Task details
Scan the records for the string "boxplot" and state how many lines contain it, using the number alone.

Provided data

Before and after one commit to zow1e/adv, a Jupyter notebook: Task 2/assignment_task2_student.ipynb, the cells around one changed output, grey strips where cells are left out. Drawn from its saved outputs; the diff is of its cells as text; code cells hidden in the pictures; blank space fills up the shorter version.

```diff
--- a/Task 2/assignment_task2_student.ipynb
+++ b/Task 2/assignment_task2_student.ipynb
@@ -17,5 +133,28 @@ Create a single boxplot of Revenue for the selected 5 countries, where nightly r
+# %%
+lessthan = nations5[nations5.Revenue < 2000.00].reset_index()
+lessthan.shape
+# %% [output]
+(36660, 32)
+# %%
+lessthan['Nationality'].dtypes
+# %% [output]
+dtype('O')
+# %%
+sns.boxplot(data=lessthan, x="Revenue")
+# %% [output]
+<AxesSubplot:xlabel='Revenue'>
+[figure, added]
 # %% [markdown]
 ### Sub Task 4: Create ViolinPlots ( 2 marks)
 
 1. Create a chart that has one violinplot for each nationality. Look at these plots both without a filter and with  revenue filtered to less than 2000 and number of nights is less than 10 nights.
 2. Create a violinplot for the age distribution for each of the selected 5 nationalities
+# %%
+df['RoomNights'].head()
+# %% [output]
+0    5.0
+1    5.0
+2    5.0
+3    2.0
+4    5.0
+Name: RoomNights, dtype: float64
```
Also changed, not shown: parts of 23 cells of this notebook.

---

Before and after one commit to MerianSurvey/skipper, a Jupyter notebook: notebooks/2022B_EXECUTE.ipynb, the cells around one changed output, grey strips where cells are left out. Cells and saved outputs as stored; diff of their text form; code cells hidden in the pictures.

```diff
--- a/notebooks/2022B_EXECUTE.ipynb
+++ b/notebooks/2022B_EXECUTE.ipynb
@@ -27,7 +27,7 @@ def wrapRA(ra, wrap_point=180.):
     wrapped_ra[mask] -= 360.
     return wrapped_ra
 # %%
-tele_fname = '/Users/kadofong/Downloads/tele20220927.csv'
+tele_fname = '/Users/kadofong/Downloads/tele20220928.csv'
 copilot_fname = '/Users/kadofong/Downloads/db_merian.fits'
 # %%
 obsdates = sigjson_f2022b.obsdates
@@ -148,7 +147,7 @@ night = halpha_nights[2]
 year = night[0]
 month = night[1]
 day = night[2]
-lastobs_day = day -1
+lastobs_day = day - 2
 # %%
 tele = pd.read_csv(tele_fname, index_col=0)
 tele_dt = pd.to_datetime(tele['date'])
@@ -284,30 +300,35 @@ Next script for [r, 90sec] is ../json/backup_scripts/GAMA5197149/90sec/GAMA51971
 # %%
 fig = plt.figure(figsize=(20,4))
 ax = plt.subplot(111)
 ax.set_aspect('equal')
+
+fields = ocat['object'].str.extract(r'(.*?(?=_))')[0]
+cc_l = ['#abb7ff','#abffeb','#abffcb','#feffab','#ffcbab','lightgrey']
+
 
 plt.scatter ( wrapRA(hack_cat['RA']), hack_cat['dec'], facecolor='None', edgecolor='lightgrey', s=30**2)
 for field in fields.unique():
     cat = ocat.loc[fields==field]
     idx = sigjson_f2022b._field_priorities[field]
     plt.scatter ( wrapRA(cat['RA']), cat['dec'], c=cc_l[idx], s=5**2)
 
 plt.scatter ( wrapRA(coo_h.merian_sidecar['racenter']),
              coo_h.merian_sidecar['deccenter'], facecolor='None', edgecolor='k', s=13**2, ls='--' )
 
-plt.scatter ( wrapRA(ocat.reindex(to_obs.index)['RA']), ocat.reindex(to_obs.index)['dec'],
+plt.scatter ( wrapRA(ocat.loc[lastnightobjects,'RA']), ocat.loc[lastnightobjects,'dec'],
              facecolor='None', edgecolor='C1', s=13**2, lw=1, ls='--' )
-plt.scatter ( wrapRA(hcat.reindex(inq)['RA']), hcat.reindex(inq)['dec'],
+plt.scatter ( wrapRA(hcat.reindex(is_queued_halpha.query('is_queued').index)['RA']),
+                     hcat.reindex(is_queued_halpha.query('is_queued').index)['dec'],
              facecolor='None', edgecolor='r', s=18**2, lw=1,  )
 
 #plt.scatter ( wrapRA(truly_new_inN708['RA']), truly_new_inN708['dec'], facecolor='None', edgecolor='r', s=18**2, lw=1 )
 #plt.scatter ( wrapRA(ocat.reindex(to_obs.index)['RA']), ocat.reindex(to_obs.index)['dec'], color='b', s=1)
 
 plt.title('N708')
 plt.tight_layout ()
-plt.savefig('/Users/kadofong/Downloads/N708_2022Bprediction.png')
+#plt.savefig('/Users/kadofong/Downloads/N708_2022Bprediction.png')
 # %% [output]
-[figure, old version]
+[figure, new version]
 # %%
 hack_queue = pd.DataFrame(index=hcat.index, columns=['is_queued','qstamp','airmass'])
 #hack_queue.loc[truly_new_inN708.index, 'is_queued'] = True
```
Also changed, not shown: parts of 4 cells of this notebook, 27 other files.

Reply
2